> _Source information_

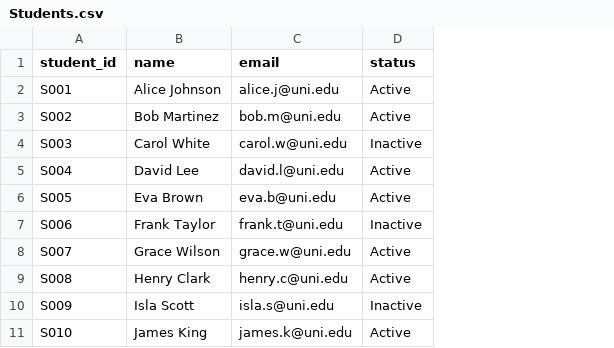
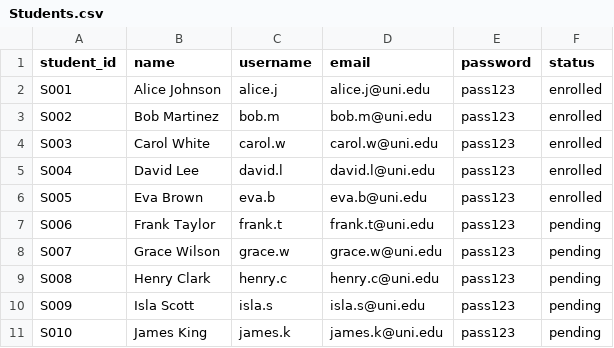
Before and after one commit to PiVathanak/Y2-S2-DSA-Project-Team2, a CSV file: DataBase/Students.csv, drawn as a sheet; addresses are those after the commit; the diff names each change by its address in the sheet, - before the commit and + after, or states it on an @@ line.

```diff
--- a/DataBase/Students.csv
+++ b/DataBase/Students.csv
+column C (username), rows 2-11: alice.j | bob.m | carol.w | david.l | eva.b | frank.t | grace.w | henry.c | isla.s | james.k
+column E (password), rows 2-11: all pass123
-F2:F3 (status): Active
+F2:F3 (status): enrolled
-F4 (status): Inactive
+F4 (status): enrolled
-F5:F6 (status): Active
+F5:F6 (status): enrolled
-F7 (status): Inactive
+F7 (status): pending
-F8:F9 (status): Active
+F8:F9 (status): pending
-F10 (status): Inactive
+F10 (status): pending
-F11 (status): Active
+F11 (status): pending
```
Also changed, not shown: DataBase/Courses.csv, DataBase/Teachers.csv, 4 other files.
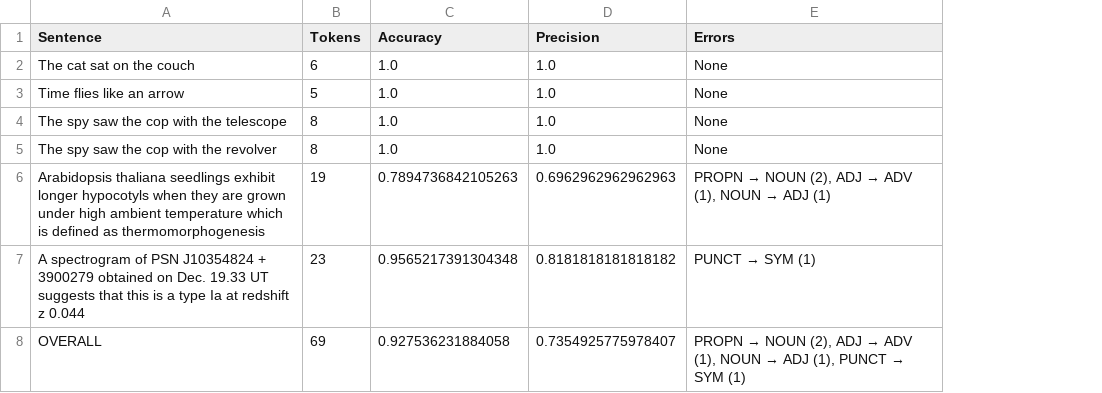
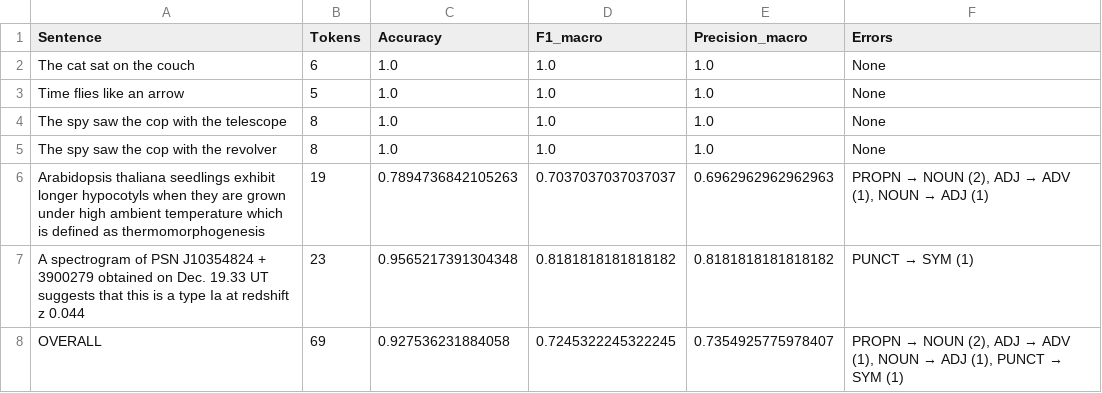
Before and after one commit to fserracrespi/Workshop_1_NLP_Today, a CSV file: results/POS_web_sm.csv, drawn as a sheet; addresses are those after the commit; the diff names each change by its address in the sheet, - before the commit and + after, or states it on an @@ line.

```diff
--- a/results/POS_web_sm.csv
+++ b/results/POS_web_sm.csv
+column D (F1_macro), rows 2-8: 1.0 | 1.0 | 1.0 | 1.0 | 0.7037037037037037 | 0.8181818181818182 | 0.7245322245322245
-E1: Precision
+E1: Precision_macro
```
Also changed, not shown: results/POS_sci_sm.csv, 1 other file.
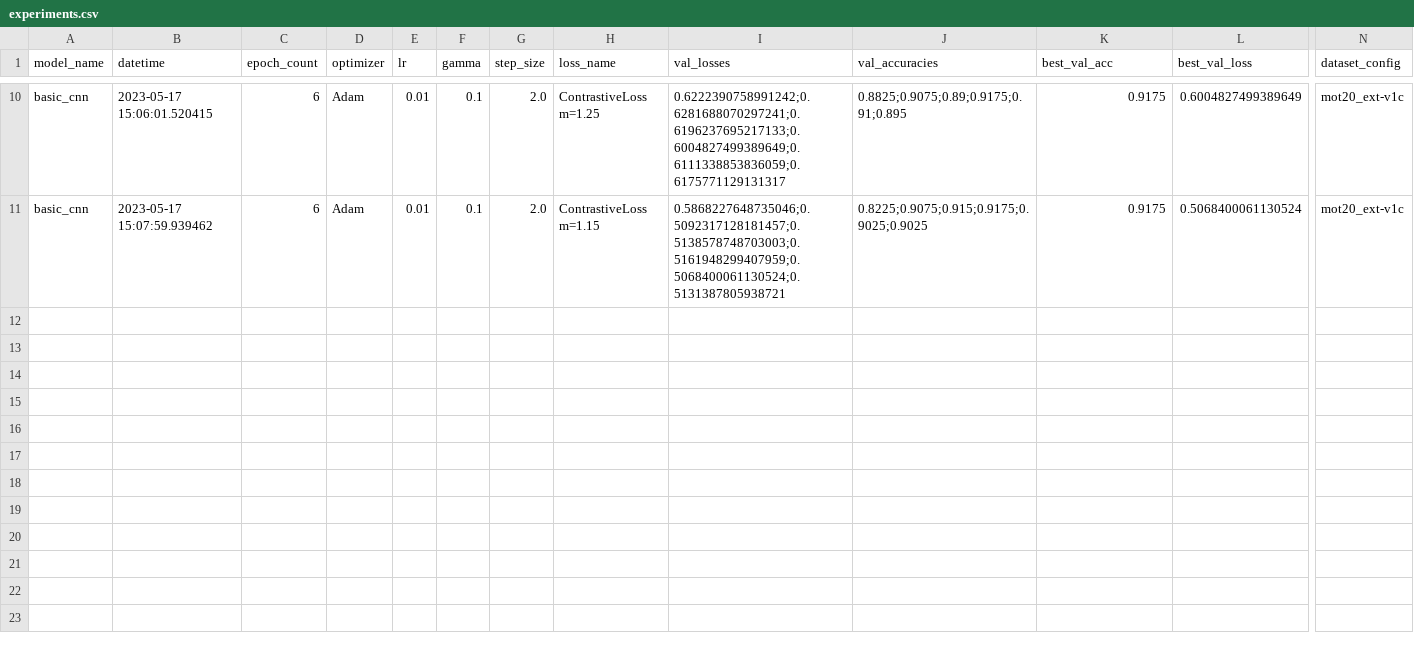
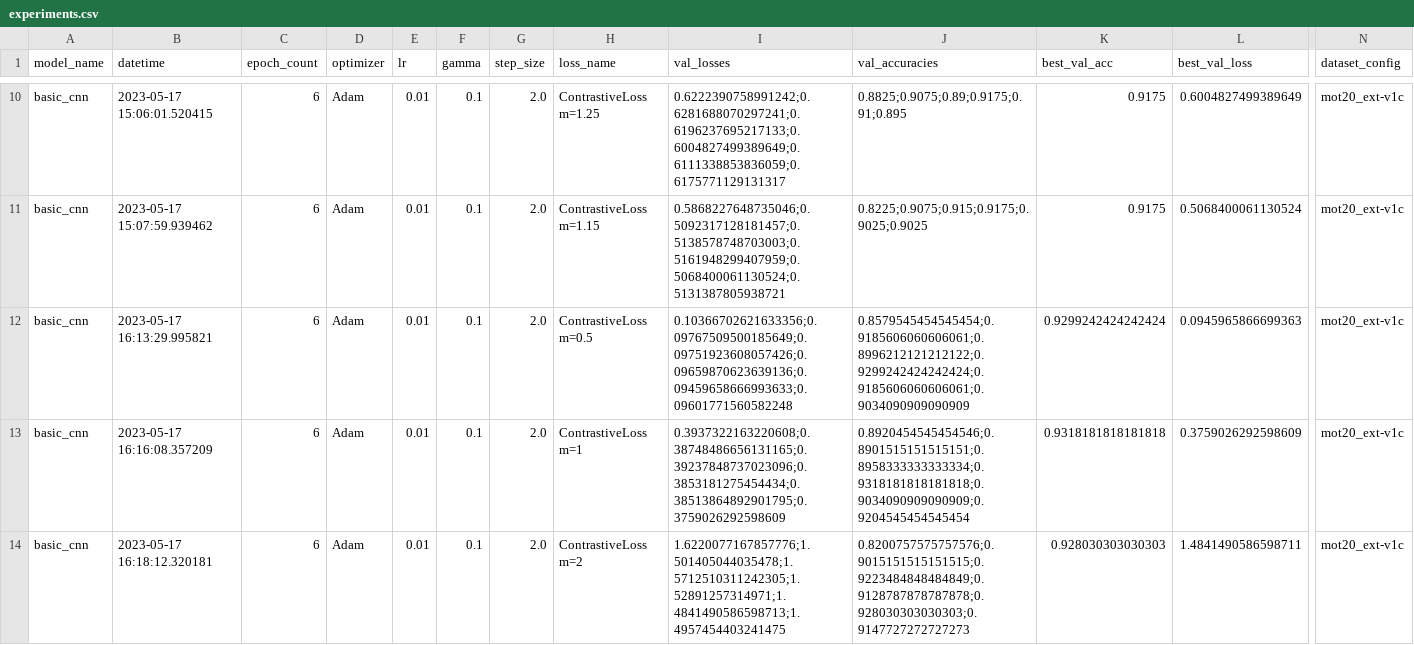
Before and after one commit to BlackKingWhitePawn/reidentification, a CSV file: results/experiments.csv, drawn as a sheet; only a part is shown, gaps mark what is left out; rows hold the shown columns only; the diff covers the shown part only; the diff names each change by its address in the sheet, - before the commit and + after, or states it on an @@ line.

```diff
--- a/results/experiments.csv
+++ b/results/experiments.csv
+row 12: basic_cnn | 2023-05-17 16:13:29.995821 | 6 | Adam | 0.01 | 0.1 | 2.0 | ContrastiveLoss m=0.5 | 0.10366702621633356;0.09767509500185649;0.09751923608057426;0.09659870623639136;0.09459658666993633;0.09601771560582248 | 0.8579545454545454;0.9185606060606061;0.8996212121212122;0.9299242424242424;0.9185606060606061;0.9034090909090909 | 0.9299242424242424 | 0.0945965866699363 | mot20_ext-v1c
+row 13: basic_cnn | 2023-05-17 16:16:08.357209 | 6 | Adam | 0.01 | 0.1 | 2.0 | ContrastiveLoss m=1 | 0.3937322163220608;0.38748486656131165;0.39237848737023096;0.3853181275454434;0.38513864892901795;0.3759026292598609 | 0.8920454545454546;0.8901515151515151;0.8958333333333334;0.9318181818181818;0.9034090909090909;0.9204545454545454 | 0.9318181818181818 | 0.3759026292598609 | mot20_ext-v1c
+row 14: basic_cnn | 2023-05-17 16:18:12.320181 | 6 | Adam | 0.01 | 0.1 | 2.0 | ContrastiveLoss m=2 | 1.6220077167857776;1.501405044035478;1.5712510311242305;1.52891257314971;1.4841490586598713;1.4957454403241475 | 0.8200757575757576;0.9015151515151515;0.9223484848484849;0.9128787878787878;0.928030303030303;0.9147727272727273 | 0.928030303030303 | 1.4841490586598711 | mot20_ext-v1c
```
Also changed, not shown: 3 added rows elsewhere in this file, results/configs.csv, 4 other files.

> _Work task_
Your task is to copy every line in the entries that holds the string "DataBase".

> _Result of this exercise_
Before and after one commit to PiVathanak/Y2-S2-DSA-Project-Team2, a CSV file: DataBase/Students.csv, drawn as a sheet; addresses are those after the commit; the diff names each change by its address in the sheet, - before the commit and + after, or states it on an @@ line.
--- a/DataBase/Students.csv
+++ b/DataBase/Students.csv
Also changed, not shown: DataBase/Courses.csv, DataBase/Teachers.csv, 4 other files.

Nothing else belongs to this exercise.